Victory by Lester del Rey Victory

Lester del Rey (1915 – 1993) was a Golden Age science fiction author and editor closely connected to John W. Campbell Jr. and Astounding Science Fiction magazine. He also founded Del Rey Books, a popular publishing label he edited with his wife Judy-Lynn. Victory is the story of an undefended Earth in a warring galaxy. It appeared in the August 1955 issue of Astounding Science Fiction.

Book cover The Sky Is Falling

After dying in a terrible accident at a building site, Dave Hanson finds himself being brought back to life in a world where magic is real, and where the sky is breaking apart and falling. And he is expected to put it back together again. Will he be able to save this strange world, and his own new life?
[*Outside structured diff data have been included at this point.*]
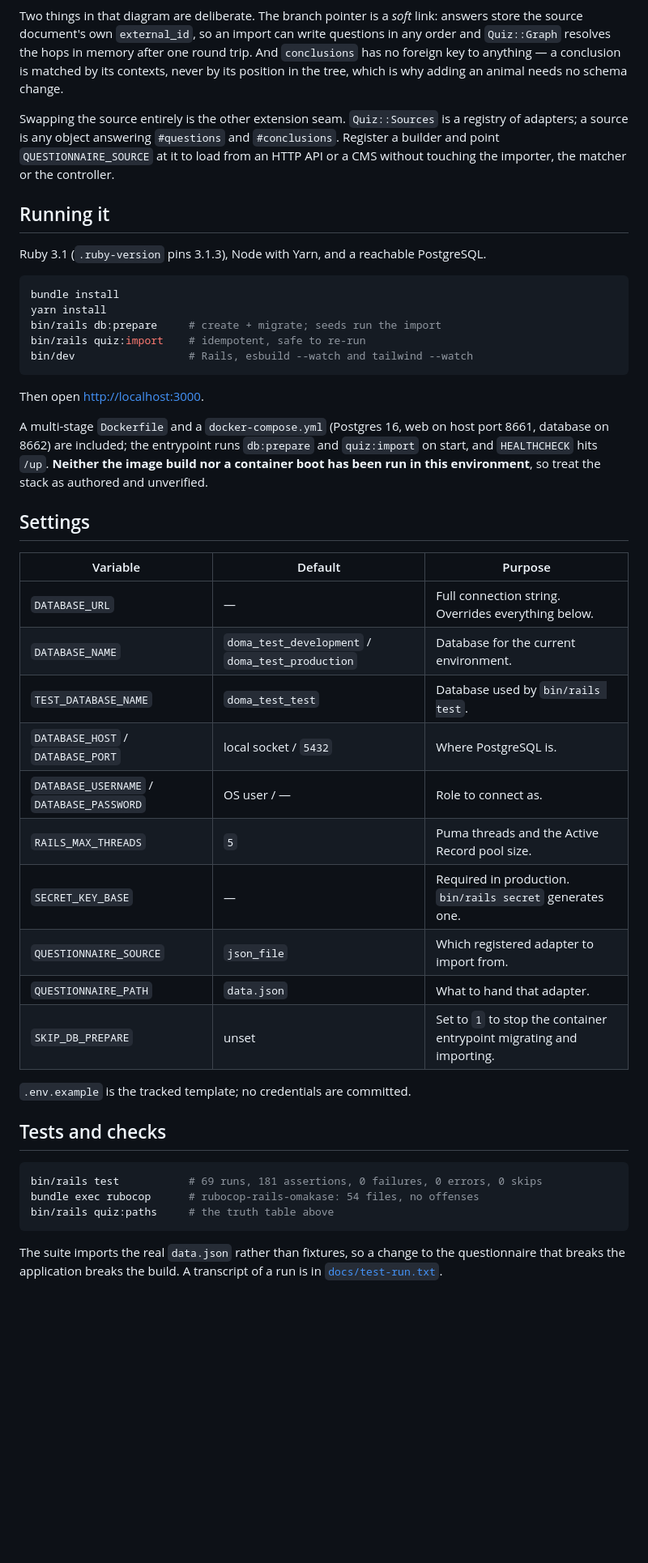
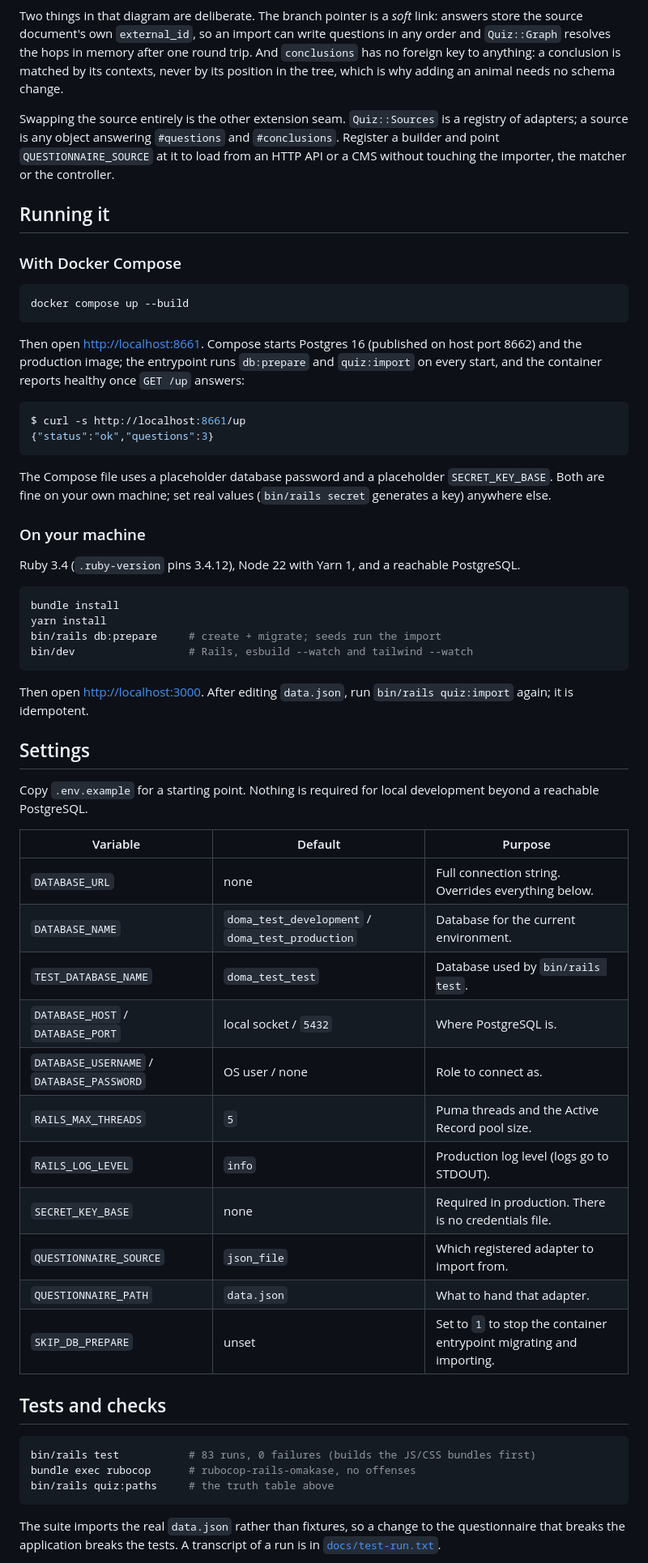
Before and after one commit to TCMS31/doma-assessment, a Markdown page: README.md, the part around one of its changes. Shown at 81% size. Rendered like a GitHub page; blank space fills up the shorter version.

````diff
--- a/README.md
+++ b/README.md
@@ -96,7 +127,7 @@ erDiagram
 Two things in that diagram are deliberate. The branch pointer is a *soft* link:
 answers store the source document's own `external_id`, so an import can write
 questions in any order and `Quiz::Graph` resolves the hops in memory after one
-round trip. And `conclusions` has no foreign key to anything — a conclusion is
+round trip. And `conclusions` has no foreign key to anything: a conclusion is
 matched by its contexts, never by its position in the tree, which is why adding
 an animal needs no schema change.
 
@@ -108,51 +139,69 @@ controller.
 
 ## Running it
 
-Ruby 3.1 (`.ruby-version` pins 3.1.3), Node with Yarn, and a reachable
+### With Docker Compose
+
+```bash
+docker compose up --build
+```
+
+Then open <http://localhost:8661>. Compose starts Postgres 16 (published on
+host port 8662) and the production image; the entrypoint runs `db:prepare` and
+`quiz:import` on every start, and the container reports healthy once `GET /up`
+answers:
+
+```bash
+$ curl -s http://localhost:8661/up
+{"status":"ok","questions":3}
+```
+
+The Compose file uses a placeholder database password and a placeholder
+`SECRET_KEY_BASE`. Both are fine on your own machine; set real values
+(`bin/rails secret` generates a key) anywhere else.
+
+### On your machine
+
+Ruby 3.4 (`.ruby-version` pins 3.4.12), Node 22 with Yarn 1, and a reachable
 PostgreSQL.
 
 ```bash
 bundle install
 yarn install
 bin/rails db:prepare     # create + migrate; seeds run the import
-bin/rails quiz:import    # idempotent, safe to re-run
 bin/dev                  # Rails, esbuild --watch and tailwind --watch
 ```
 
-Then open <http://localhost:3000>.
-
-A multi-stage `Dockerfile` and a `docker-compose.yml` (Postgres 16, web on host
-port 8661, database on 8662) are included; the entrypoint runs `db:prepare` and
-`quiz:import` on start, and `HEALTHCHECK` hits `/up`. **Neither the image build
-nor a container boot has been run in this environment**, so treat the stack as
-authored and unverified.
+Then open <http://localhost:3000>. After editing `data.json`, run
+`bin/rails quiz:import` again; it is idempotent.
 
 ## Settings
 
+Copy `.env.example` for a starting point. Nothing is required for local
+development beyond a reachable PostgreSQL.
+
 | Variable | Default | Purpose |
 | --- | --- | --- |
-| `DATABASE_URL` | — | Full connection string. Overrides everything below. |
+| `DATABASE_URL` | none | Full connection string. Overrides everything below. |
 | `DATABASE_NAME` | `doma_test_development` / `doma_test_production` | Database for the current environment. |
 | `TEST_DATABASE_NAME` | `doma_test_test` | Database used by `bin/rails test`. |
 | `DATABASE_HOST` / `DATABASE_PORT` | local socket / `5432` | Where PostgreSQL is. |
-| `DATABASE_USERNAME` / `DATABASE_PASSWORD` | OS user / — | Role to connect as. |
+| `DATABASE_USERNAME` / `DATABASE_PASSWORD` | OS user / none | Role to connect as. |
 | `RAILS_MAX_THREADS` | `5` | Puma threads and the Active Record pool size. |
-| `SECRET_KEY_BASE` | — | Required in production. `bin/rails secret` generates one. |
+| `RAILS_LOG_LEVEL` | `info` | Production log level (logs go to STDOUT). |
+| `SECRET_KEY_BASE` | none | Required in production. There is no credentials file. |
 | `QUESTIONNAIRE_SOURCE` | `json_file` | Which registered adapter to import from. |
 | `QUESTIONNAIRE_PATH` | `data.json` | What to hand that adapter. |
 | `SKIP_DB_PREPARE` | unset | Set to `1` to stop the container entrypoint migrating and importing. |
 
-`.env.example` is the tracked template; no credentials are committed.
-
 ## Tests and checks
 
 ```bash
-bin/rails test           # 69 runs, 181 assertions, 0 failures, 0 errors, 0 skips
-bundle exec rubocop      # rubocop-rails-omakase: 54 files, no offenses
+bin/rails test           # 83 runs, 0 failures (builds the JS/CSS bundles first)
+bundle exec rubocop      # rubocop-rails-omakase, no offenses
 bin/rails quiz:paths     # the truth table above
 ```
 
 The suite imports the real `data.json` rather than fixtures, so a change to the
-questionnaire that breaks the application breaks the build. A transcript of a
+questionnaire that breaks the application breaks the tests. A transcript of a
 run is in [`docs/test-run.txt`](docs/test-run.txt).
 
````
Also changed, not shown: other parts of README.md (+71 -28 lines), docs/screenshots/01-home.png, docs/screenshots/02-question-with-trail.png, docs/screenshots/03-result-loris.png, docs/screenshots/04-result-inconclusive.png, docs/screenshots/05-mobile-question.png (added), docs/screenshots/06-mobile-result.png (added), 2 other files.
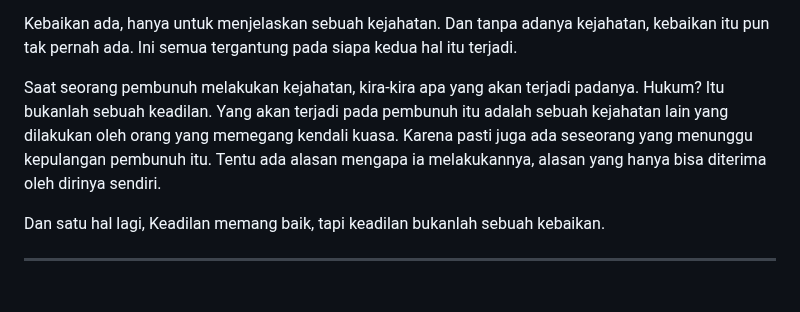
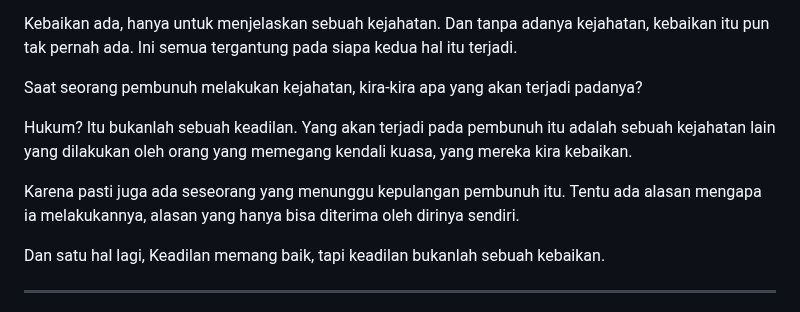
Before and after one commit to authorkejam/authornovel, a Markdown page: Novel/3BeingKind/beingkind_chapter1.md, the part around one of its changes. Rendered like a GitHub page.

```diff
--- a/Novel/3BeingKind/beingkind_chapter1.md
+++ b/Novel/3BeingKind/beingkind_chapter1.md
@@ -42,7 +50,11 @@ Di dunia yang begitu gelap, mungkin kebaikan hanyalah bayangan lain. Dan bayanga
 
 Kebaikan ada, hanya untuk menjelaskan sebuah kejahatan. Dan tanpa adanya kejahatan, kebaikan itu pun tak pernah ada. Ini semua tergantung pada siapa kedua hal itu terjadi.
 
-Saat seorang pembunuh melakukan kejahatan, kira-kira apa yang akan terjadi padanya. Hukum? Itu bukanlah sebuah keadilan. Yang akan terjadi pada pembunuh itu adalah sebuah kejahatan lain yang dilakukan oleh orang yang memegang kendali kuasa. Karena pasti juga ada seseorang yang menunggu kepulangan pembunuh itu. Tentu ada alasan mengapa ia melakukannya, alasan yang hanya bisa diterima oleh dirinya sendiri.
+Saat seorang pembunuh melakukan kejahatan, kira-kira apa yang akan terjadi padanya?
+
+Hukum? Itu bukanlah sebuah keadilan. Yang akan terjadi pada pembunuh itu adalah sebuah kejahatan lain yang dilakukan oleh orang yang memegang kendali kuasa, yang mereka kira kebaikan.
+
+Karena pasti juga ada seseorang yang menunggu kepulangan pembunuh itu. Tentu ada alasan mengapa ia melakukannya, alasan yang hanya bisa diterima oleh dirinya sendiri.
 
 Dan satu hal lagi, Keadilan memang baik, tapi keadilan bukanlah sebuah kebaikan.
 
```
Also changed, not shown: other parts of Novel/3BeingKind/beingkind_chapter1.md (+12 -4 lines).
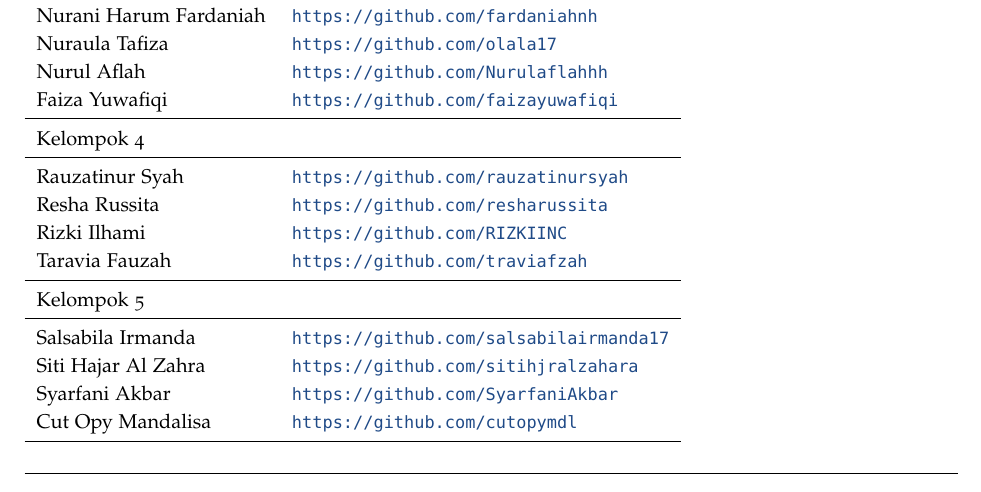
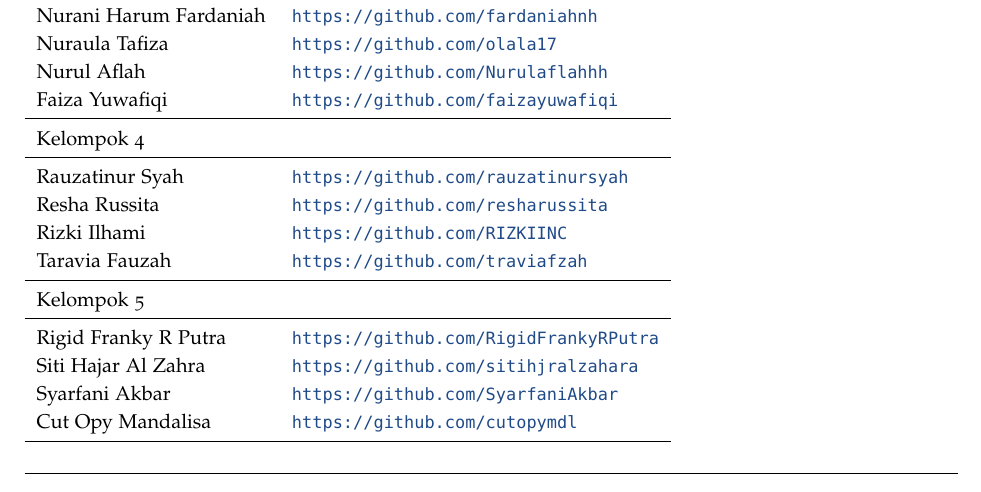
Before and after one commit to Andikasixteen/NET17237, a LaTeX document (main.tex): part of page 1 of 6, cut so that both start at the same text. Compiled offline with pdfLaTeX.

Commit message:
tambah data an. Rigid

```diff
--- a/main.tex
+++ b/main.tex
@@ -57,7 +57,7 @@
 \midrule
 Kelompok 5\\
 \midrule
-Salsabila Irmanda		& \url{https://github.com/salsabilairmanda17} \\
+Rigid Franky R Putra	& \url{https://github.com/RigidFrankyRPutra} \\
 Siti Hajar Al Zahra		& \url{https://github.com/sitihjralzahara} \\
 Syarfani Akbar			& \url{https://github.com/SyarfaniAkbar} \\
 Cut Opy Mandalisa		& \url{https://github.com/cutopymdl} \\
```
By: Lester Del Rey (1915-1993)

Book cover Dead Ringer

By: Lester del Rey (1915-1993)

Book cover Police Your Planet

Bruce Gordon looked at his ticket, grimaced at the ONE WAY stamped on it, then tore it into bits and let the pieces scatter over the floor. He counted them as they fell; thirty pieces in all, one for each year of his life. Little ones for the two years he'd wasted as a cop. Shreds for the four years as a kid in the ring before that--he'd never made the top. Bigger bits for two years also wasted in trying his hand at professional gambling; and the six final pieces that spelled his rise from special reporter helping out with a police shake-up coverage, through a regular leg-man turning up rackets, and on up like a meteor until...

By: Frank R. Stockton (1834-1902)

Buccaneers and Pirates of Our Coasts by Frank R. Stockton Buccaneers and Pirates of Our Coasts

Buccaneers and Pirates of our Coasts is a non-fiction, rolicking story of the origins of piracy and of the famous pirates of the coasts of the United States. The stories don’t cast pirates in the glowing light of modern day renditions – in Stockton’s stories, pirates are bad guys! – but the dramatic style makes them good fun to read, anyway! (Summary by Sibella Denton)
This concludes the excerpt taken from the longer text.